The 5-6 guard from South Dakota, who was told she could be an All-American, then passed over twice professionally before becoming one the top guards in WNBA history, didn’t take the safe route at all. But she really never has.
A transition from playing to coaching isn’t always a natural one. As one former Popovich disciple looks to give it a go in a head coaching position in the Bay Area next season, Popovich gains his next pupil from the other San Antonio locker room.
But if you ask Hammon’s teammates and coaches, she’s already a coach.
“It’s amazing. She’s just great on and off the court. She’s taken me under her wing and, just little things that she does that I don’t even think she realizes that just makes you feel more comfortable,” Stars rookie Kayla McBride said.
“Oh, I absolutely see her as a coach. I think just with being in practice with her. The way she directs and how she talks to players like myself, it’s like a coach,” McBride added. “We have a coach with us on the floor at all times Becky, so it’s good to have her, especially as a rookie, because she knows where everyone’s supposed to be and how things work. I think she’s really smart, has a great basketball IQ.”

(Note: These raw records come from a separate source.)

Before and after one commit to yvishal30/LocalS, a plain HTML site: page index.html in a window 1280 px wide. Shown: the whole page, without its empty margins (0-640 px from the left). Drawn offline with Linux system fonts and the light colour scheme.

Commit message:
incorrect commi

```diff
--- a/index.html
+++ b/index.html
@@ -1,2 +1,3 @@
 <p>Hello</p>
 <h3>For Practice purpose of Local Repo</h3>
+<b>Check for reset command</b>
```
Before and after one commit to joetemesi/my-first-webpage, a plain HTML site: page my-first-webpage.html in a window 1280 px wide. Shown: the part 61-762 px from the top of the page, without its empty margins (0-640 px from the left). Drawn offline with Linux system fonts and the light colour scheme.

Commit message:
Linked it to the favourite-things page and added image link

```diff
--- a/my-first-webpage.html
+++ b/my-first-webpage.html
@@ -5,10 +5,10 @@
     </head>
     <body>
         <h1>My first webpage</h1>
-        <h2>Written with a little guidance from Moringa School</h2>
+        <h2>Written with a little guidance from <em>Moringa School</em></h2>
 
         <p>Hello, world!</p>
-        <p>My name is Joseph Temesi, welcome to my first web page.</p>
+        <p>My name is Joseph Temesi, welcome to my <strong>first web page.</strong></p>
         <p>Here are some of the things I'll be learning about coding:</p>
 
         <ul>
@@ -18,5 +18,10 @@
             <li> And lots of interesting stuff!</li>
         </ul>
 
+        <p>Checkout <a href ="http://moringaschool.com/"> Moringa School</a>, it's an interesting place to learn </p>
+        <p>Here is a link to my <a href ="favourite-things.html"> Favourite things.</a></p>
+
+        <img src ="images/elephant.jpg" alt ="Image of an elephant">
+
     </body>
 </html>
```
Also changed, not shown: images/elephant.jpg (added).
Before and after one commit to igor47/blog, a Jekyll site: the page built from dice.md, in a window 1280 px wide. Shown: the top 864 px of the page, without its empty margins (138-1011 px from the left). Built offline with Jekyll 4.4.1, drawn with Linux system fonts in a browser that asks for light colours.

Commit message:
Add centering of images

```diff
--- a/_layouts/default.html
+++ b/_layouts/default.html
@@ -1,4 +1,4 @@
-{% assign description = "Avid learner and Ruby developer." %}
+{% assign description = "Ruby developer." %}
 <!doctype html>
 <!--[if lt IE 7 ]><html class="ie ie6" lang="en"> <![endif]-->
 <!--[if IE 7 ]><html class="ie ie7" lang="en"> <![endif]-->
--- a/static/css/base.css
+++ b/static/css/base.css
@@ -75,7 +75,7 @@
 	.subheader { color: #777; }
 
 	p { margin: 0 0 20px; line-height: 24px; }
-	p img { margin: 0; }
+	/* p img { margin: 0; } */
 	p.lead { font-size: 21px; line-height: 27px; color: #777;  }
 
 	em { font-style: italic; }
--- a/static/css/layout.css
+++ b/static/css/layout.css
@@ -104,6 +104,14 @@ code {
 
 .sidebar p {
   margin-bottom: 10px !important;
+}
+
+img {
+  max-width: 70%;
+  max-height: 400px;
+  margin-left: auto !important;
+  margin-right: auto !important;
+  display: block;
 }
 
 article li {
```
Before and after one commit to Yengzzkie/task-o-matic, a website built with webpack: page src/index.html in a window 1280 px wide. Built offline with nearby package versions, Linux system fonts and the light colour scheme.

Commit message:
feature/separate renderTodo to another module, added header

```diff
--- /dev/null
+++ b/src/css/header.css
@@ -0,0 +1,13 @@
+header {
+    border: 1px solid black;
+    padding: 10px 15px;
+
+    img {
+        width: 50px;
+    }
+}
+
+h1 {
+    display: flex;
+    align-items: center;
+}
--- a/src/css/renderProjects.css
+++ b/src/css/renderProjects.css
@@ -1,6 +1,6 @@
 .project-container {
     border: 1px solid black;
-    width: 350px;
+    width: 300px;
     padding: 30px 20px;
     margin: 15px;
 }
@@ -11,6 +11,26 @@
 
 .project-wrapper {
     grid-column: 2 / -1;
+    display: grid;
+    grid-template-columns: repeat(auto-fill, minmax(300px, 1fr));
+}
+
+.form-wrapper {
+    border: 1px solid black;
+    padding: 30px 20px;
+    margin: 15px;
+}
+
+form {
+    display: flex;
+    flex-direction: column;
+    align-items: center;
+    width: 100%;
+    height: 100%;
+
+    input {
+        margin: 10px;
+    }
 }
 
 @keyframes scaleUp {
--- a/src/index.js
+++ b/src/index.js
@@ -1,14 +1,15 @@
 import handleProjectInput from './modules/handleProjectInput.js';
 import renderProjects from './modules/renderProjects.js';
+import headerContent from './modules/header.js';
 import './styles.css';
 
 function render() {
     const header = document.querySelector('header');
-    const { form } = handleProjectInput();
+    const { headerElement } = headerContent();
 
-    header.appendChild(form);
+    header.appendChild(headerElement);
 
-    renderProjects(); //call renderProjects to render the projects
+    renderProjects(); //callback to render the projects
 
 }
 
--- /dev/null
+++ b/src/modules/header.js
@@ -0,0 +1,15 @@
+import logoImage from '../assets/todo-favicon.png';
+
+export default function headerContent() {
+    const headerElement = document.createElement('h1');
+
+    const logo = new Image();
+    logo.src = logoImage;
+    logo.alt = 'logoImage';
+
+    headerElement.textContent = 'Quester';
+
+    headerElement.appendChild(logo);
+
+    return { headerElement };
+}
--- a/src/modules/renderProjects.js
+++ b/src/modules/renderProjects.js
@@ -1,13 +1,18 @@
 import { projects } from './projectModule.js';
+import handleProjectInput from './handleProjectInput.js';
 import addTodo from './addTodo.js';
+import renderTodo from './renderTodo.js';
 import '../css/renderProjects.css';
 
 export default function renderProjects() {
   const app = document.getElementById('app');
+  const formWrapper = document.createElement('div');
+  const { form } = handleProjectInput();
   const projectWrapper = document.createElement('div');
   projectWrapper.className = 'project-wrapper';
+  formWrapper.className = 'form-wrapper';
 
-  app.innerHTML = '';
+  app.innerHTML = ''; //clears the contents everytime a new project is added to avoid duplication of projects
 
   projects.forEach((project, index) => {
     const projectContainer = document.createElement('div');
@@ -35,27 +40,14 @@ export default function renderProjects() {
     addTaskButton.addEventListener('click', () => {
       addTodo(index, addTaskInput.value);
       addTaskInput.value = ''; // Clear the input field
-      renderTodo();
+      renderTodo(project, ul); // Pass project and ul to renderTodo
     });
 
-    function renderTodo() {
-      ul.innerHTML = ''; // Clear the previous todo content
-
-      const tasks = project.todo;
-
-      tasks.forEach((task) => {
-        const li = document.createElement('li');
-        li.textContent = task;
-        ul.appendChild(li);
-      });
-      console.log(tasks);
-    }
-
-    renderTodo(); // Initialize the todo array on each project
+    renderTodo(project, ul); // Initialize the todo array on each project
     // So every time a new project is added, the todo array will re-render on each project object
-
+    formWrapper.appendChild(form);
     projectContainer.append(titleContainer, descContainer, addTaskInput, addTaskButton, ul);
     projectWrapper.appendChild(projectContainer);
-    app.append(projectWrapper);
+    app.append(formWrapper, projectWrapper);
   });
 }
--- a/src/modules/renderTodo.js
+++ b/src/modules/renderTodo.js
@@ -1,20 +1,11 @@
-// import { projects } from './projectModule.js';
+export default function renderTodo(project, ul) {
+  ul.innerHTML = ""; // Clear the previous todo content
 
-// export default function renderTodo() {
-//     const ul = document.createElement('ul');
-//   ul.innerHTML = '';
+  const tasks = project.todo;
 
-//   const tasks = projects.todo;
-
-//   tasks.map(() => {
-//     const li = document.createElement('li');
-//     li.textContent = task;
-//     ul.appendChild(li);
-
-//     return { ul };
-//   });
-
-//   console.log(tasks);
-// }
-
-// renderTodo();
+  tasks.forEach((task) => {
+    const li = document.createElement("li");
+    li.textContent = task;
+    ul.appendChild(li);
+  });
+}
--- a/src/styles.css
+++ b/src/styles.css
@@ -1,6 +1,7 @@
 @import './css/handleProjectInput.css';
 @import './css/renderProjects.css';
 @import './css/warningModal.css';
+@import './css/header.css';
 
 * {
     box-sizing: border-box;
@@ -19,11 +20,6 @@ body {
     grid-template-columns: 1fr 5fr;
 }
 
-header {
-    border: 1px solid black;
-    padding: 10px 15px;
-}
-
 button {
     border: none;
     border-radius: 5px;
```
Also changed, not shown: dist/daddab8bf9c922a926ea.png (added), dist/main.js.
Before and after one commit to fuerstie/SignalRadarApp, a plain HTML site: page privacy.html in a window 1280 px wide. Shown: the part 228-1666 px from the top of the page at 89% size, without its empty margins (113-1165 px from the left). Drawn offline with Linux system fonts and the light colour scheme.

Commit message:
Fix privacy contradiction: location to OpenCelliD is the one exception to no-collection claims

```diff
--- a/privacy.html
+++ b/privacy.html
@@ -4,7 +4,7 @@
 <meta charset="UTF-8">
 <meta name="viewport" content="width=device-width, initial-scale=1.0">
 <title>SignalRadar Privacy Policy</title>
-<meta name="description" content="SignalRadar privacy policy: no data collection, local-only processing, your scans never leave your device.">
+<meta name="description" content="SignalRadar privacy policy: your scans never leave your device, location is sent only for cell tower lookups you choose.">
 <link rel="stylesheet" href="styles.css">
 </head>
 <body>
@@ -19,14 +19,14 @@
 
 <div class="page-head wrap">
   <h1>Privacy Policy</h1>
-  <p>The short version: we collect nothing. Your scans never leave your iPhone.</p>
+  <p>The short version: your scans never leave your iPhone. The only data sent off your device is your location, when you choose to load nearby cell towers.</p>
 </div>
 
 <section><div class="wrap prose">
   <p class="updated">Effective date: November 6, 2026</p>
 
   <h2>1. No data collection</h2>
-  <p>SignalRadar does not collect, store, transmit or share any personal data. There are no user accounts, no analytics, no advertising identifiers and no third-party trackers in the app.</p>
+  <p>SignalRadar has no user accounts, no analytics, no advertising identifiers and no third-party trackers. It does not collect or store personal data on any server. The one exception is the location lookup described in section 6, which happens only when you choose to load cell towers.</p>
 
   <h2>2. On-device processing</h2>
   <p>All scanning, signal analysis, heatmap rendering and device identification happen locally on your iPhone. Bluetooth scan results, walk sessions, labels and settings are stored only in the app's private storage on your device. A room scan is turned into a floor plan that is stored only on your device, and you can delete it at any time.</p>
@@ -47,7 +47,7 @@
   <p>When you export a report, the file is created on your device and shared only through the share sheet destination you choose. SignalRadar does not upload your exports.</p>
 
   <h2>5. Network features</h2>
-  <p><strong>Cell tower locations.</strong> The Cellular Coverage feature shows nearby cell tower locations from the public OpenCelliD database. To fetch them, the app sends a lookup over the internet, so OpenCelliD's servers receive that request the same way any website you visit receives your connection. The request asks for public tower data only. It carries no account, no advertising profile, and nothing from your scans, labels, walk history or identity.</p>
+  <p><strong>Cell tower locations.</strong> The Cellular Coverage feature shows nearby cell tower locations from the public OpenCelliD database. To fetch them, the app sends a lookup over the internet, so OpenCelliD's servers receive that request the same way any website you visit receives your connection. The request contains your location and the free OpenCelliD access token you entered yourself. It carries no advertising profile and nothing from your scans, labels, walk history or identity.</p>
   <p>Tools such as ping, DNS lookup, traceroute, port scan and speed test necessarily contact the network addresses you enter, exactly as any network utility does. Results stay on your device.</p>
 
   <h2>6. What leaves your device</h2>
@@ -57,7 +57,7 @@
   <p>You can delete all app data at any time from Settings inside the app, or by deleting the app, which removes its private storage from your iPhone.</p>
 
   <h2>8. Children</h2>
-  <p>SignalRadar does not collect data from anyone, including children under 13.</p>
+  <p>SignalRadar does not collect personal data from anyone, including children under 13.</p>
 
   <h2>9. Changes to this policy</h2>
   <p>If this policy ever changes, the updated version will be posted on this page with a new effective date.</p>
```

Aside from knowing the game as well as she does, Hammon has also proven to be a natural leader.
“Becky’s our coach on the floor, on and off the floor,” Stars forward Danielle Adams said. “She knows the spots, the position and where everyone should be, She’s a great leader for us.”
While fans will get a chance to see Hammon’s grace on the floor tomorrow night, they’ll also see a little of what Popovich sees in her.
Stars coach Dan Hughes is considered one of the top coaches in the game, but in true Pop fashion, detracts any attention away from himself, especially when talking about his star point guard for the last seven years.
“I think the thing that Becky brings to your team is, well players make us coaches look good. I get a lot of credit,” Hughes said. “From the time I was coaching at 22, I remember people would pull me aside and said, ‘wow you did this.’ Well you know what, I didn’t do that. All I did was make sure the player was in the right position, and that’s what Becky does.”
Point guards are often referred to as an extension of the coach on the floor. That couldn’t be truer in this case. Hammon will be out there directing traffic on offense and defense, directing players to spots on the floor for proper spacing, call out defensive assignments, and essentially, be the cog that makes the machine work, whether she has the basketball or not, as Hughes says best.
“Becky kind of makes things work. She’s a veteran and can understand not only her position, but the totality of what we’re doing and she can communicate on the floor in a way that provides understanding,” Hughes said. “That’s what great players do. They empower others, and Becky empowers others, whether it be with the pace or whether it be with the organization, or spacing or patience, or toughness, that’s what she does.”
Hammon spoke to the challenges of her transition to becoming an NBA assistant coach during a conference call recently, saying it was a tremendous challenge with tremendous responsibility.
The early consensus appears that she will be as comfortable in a pantsuit as she has been in a jersey and shorts. Replacing a basketball for a grease board hasn’t always been an easy transition for professional players, but as you’ll see tomorrow night, Hammon’s been running teams for 16 years.